◆ **WHAT YOU NEED TO DO**:
Your answer should be every line of the entries that has the string "inglês" in it.
*** DATA SUPPLIED
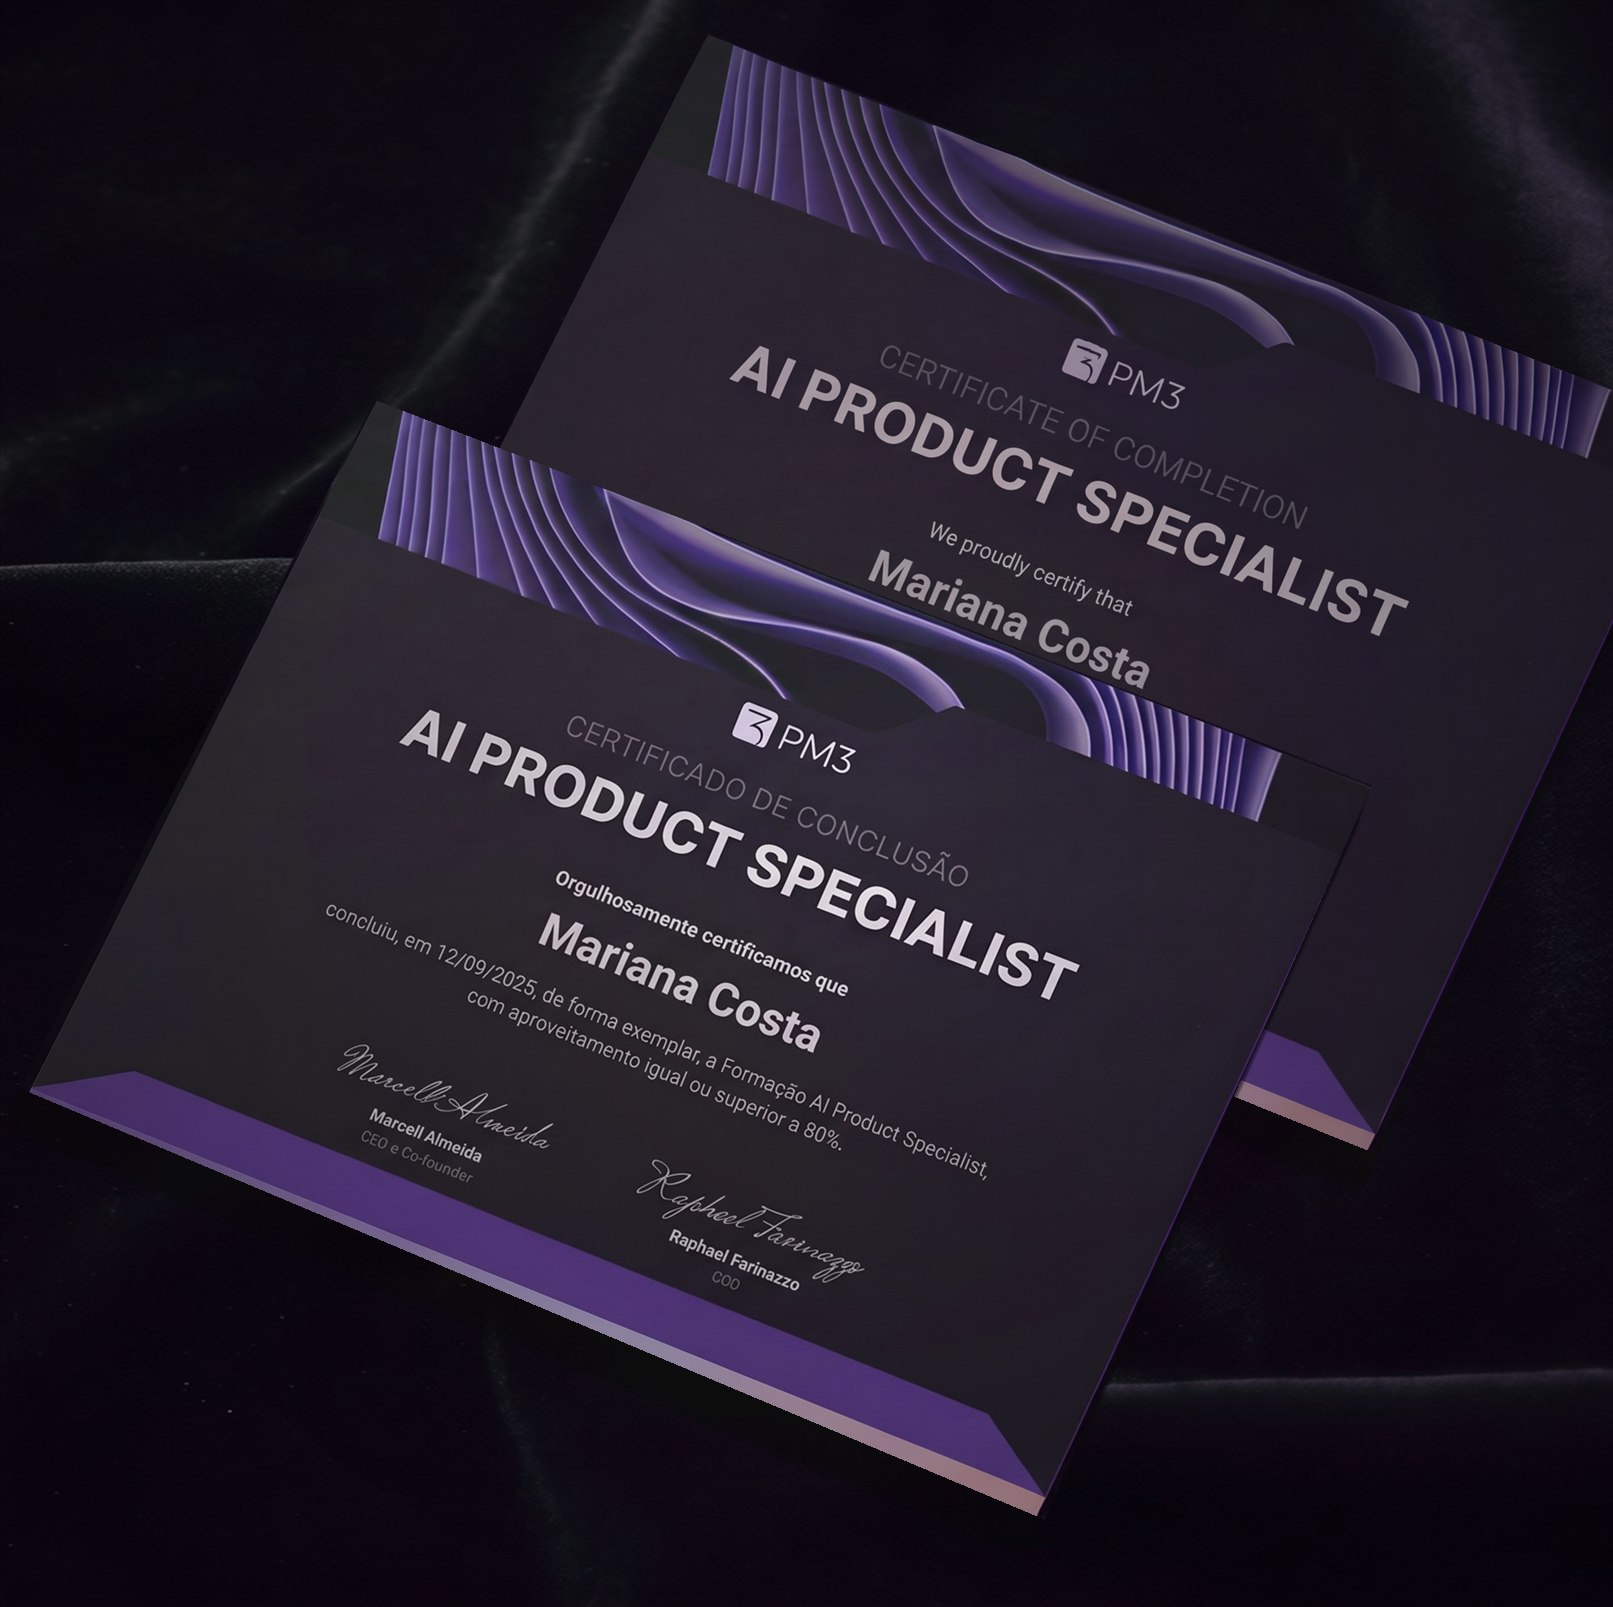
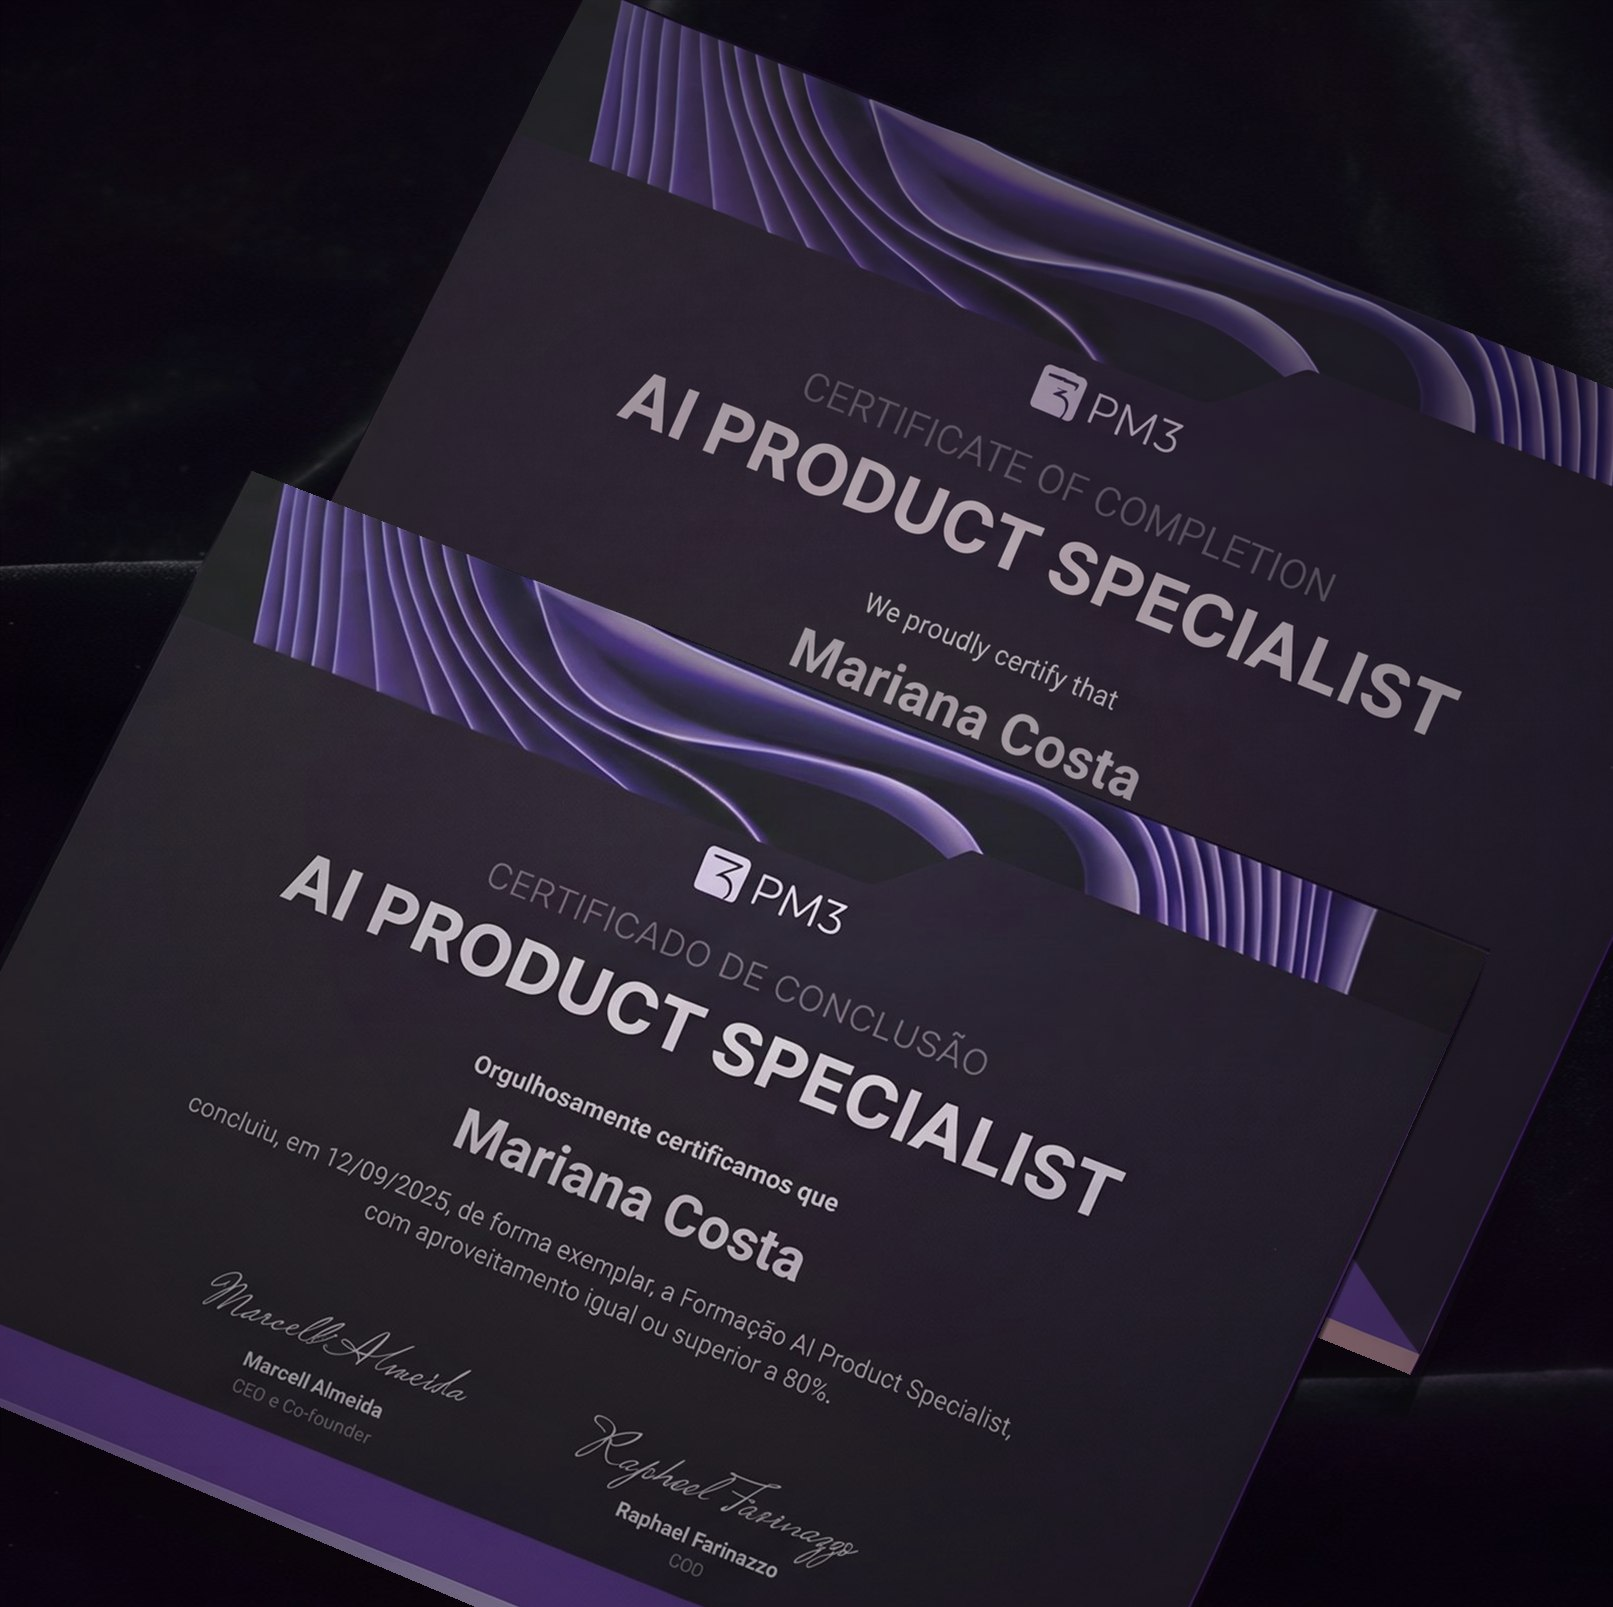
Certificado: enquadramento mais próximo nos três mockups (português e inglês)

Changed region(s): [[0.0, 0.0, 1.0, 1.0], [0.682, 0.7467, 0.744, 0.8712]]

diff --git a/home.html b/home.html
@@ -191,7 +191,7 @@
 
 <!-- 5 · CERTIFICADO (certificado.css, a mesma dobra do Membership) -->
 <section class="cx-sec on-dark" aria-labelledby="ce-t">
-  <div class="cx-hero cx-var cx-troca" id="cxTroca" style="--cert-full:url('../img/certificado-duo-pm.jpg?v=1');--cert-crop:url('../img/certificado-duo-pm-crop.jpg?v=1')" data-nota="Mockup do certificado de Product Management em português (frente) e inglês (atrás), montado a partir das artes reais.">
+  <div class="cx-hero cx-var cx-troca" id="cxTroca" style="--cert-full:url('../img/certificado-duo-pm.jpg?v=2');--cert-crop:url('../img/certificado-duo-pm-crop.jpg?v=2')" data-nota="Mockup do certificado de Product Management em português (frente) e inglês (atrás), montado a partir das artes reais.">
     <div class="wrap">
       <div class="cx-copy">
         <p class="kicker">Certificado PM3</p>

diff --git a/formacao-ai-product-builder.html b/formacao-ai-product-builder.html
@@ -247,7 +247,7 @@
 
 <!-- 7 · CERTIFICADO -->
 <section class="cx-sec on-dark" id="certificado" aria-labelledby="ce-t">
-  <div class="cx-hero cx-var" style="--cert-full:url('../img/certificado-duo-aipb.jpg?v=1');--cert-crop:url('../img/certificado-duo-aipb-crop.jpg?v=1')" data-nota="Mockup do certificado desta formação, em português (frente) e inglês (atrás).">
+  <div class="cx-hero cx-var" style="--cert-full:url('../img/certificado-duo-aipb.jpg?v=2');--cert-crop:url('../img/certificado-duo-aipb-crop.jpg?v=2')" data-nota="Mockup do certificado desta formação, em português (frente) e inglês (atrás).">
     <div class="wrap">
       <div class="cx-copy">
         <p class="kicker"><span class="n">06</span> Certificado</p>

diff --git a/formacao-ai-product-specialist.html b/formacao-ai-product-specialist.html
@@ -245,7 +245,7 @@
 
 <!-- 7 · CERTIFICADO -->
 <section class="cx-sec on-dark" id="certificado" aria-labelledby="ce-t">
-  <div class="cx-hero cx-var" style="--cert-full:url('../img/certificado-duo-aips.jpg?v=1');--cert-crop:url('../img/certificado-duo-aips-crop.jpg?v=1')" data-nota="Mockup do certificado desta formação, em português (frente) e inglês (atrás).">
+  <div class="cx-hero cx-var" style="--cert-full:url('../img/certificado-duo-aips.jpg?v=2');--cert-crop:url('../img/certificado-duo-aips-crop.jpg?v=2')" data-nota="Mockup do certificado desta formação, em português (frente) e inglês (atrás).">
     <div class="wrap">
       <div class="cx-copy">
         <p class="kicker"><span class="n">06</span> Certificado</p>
******
◆ **OUTPUT FOR THIS TASK**:
Certificado: enquadramento mais próximo nos três mockups (português e inglês)
-  <div class="cx-hero cx-var cx-troca" id="cxTroca" style="--cert-full:url('../img/certificado-duo-pm.jpg?v=1');--cert-crop:url('../img/certificado-duo-pm-crop.jpg?v=1')" data-nota="Mockup do certificado de Product Management em português (frente) e inglês (atrás), montado a partir das artes reais.">
+  <div class="cx-hero cx-var cx-troca" id="cxTroca" style="--cert-full:url('../img/certificado-duo-pm.jpg?v=2');--cert-crop:url('../img/certificado-duo-pm-crop.jpg?v=2')" data-nota="Mockup do certificado de Product Management em português (frente) e inglês (atrás), montado a partir das artes reais.">
-  <div class="cx-hero cx-var" style="--cert-full:url('../img/certificado-duo-aipb.jpg?v=1');--cert-crop:url('../img/certificado-duo-aipb-crop.jpg?v=1')" data-nota="Mockup do certificado desta formação, em português (frente) e inglês (atrás).">
+  <div class="cx-hero cx-var" style="--cert-full:url('../img/certificado-duo-aipb.jpg?v=2');--cert-crop:url('../img/certificado-duo-aipb-crop.jpg?v=2')" data-nota="Mockup do certificado desta formação, em português (frente) e inglês (atrás).">
-  <div class="cx-hero cx-var" style="--cert-full:url('../img/certificado-duo-aips.jpg?v=1');--cert-crop:url('../img/certificado-duo-aips-crop.jpg?v=1')" data-nota="Mockup do certificado desta formação, em português (frente) e inglês (atrás).">
+  <div class="cx-hero cx-var" style="--cert-full:url('../img/certificado-duo-aips.jpg?v=2');--cert-crop:url('../img/certificado-duo-aips-crop.jpg?v=2')" data-nota="Mockup do certificado desta formação, em português (frente) e inglês (atrás).">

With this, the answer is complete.